(Web page revision data)

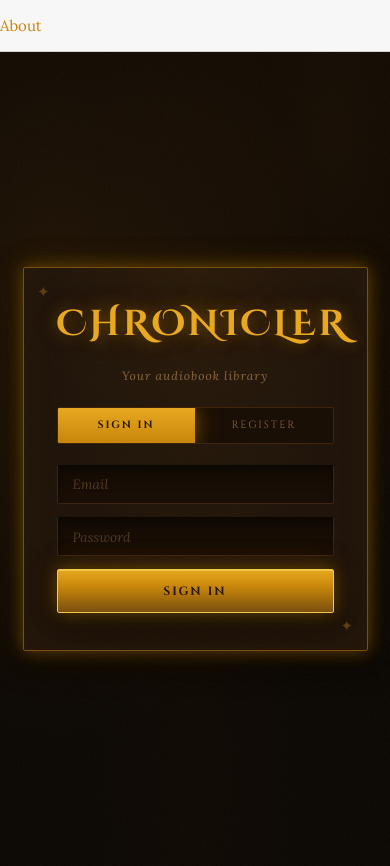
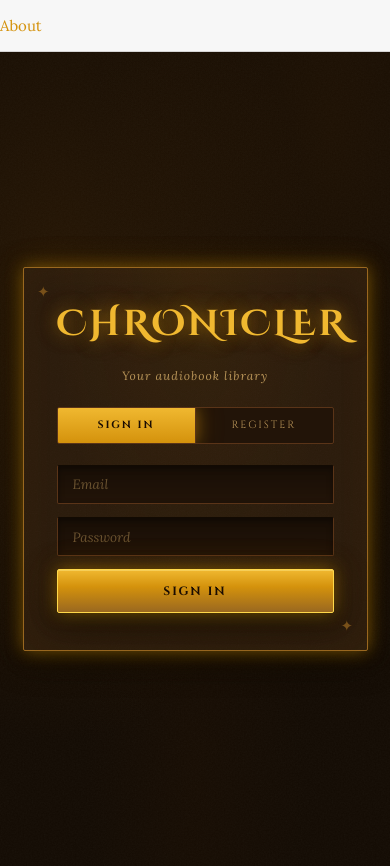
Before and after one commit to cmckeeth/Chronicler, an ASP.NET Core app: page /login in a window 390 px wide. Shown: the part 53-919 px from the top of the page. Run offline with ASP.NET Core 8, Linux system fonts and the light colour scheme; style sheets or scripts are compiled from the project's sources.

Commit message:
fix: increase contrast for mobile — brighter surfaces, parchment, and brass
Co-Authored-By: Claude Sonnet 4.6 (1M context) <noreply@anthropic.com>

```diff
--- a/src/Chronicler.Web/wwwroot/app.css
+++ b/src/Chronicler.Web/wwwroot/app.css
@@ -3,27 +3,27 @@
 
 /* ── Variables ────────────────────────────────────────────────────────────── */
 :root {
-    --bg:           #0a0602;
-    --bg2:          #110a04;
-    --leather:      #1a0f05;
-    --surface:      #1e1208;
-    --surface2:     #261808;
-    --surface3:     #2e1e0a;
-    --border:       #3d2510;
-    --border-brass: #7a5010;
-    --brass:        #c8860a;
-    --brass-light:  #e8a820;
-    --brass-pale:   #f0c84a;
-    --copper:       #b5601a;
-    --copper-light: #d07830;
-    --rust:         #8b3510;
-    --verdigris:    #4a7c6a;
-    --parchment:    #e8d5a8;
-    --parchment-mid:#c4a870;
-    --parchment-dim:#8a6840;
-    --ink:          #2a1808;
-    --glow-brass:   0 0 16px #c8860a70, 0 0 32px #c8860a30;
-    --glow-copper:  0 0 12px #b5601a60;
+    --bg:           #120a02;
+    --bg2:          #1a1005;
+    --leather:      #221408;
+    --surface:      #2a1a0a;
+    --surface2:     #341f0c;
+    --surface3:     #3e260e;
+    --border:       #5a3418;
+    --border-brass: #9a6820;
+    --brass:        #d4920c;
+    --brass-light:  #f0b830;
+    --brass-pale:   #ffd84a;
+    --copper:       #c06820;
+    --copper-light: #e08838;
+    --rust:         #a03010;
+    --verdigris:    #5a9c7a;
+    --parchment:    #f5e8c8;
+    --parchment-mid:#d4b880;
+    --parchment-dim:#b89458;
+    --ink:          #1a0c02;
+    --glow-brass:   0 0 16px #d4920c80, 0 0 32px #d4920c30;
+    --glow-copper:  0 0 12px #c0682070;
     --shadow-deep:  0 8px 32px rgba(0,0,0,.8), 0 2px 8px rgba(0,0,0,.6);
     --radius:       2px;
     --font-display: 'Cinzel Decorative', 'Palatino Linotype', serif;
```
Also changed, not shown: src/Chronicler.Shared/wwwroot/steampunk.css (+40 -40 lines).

**AIM OF THE TASK**
The records above need to be copied exactly, though not their pictures.

**REPLY TO THE TASK**
Before and after one commit to cmckeeth/Chronicler, an ASP.NET Core app: page /login in a window 390 px wide. Shown: the part 53-919 px from the top of the page. Run offline with ASP.NET Core 8, Linux system fonts and the light colour scheme; style sheets or scripts are compiled from the project's sources.

Commit message:
fix: increase contrast for mobile — brighter surfaces, parchment, and brass
Co-Authored-By: Claude Sonnet 4.6 (1M context) <noreply@anthropic.com>

```diff
--- a/src/Chronicler.Web/wwwroot/app.css
+++ b/src/Chronicler.Web/wwwroot/app.css
@@ -3,27 +3,27 @@
 
 /* ── Variables ────────────────────────────────────────────────────────────── */
 :root {
-    --bg:           #0a0602;
-    --bg2:          #110a04;
-    --leather:      #1a0f05;
-    --surface:      #1e1208;
-    --surface2:     #261808;
-    --surface3:     #2e1e0a;
-    --border:       #3d2510;
-    --border-brass: #7a5010;
-    --brass:        #c8860a;
-    --brass-light:  #e8a820;
-    --brass-pale:   #f0c84a;
-    --copper:       #b5601a;
-    --copper-light: #d07830;
-    --rust:         #8b3510;
-    --verdigris:    #4a7c6a;
-    --parchment:    #e8d5a8;
-    --parchment-mid:#c4a870;
-    --parchment-dim:#8a6840;
-    --ink:          #2a1808;
-    --glow-brass:   0 0 16px #c8860a70, 0 0 32px #c8860a30;
-    --glow-copper:  0 0 12px #b5601a60;
+    --bg:           #120a02;
+    --bg2:          #1a1005;
+    --leather:      #221408;
+    --surface:      #2a1a0a;
+    --surface2:     #341f0c;
+    --surface3:     #3e260e;
+    --border:       #5a3418;
+    --border-brass: #9a6820;
+    --brass:        #d4920c;
+    --brass-light:  #f0b830;
+    --brass-pale:   #ffd84a;
+    --copper:       #c06820;
+    --copper-light: #e08838;
+    --rust:         #a03010;
+    --verdigris:    #5a9c7a;
+    --parchment:    #f5e8c8;
+    --parchment-mid:#d4b880;
+    --parchment-dim:#b89458;
+    --ink:          #1a0c02;
+    --glow-brass:   0 0 16px #d4920c80, 0 0 32px #d4920c30;
+    --glow-copper:  0 0 12px #c0682070;
     --shadow-deep:  0 8px 32px rgba(0,0,0,.8), 0 2px 8px rgba(0,0,0,.6);
     --radius:       2px;
     --font-display: 'Cinzel Decorative', 'Palatino Linotype', serif;
```
Also changed, not shown: src/Chronicler.Shared/wwwroot/steampunk.css (+40 -40 lines).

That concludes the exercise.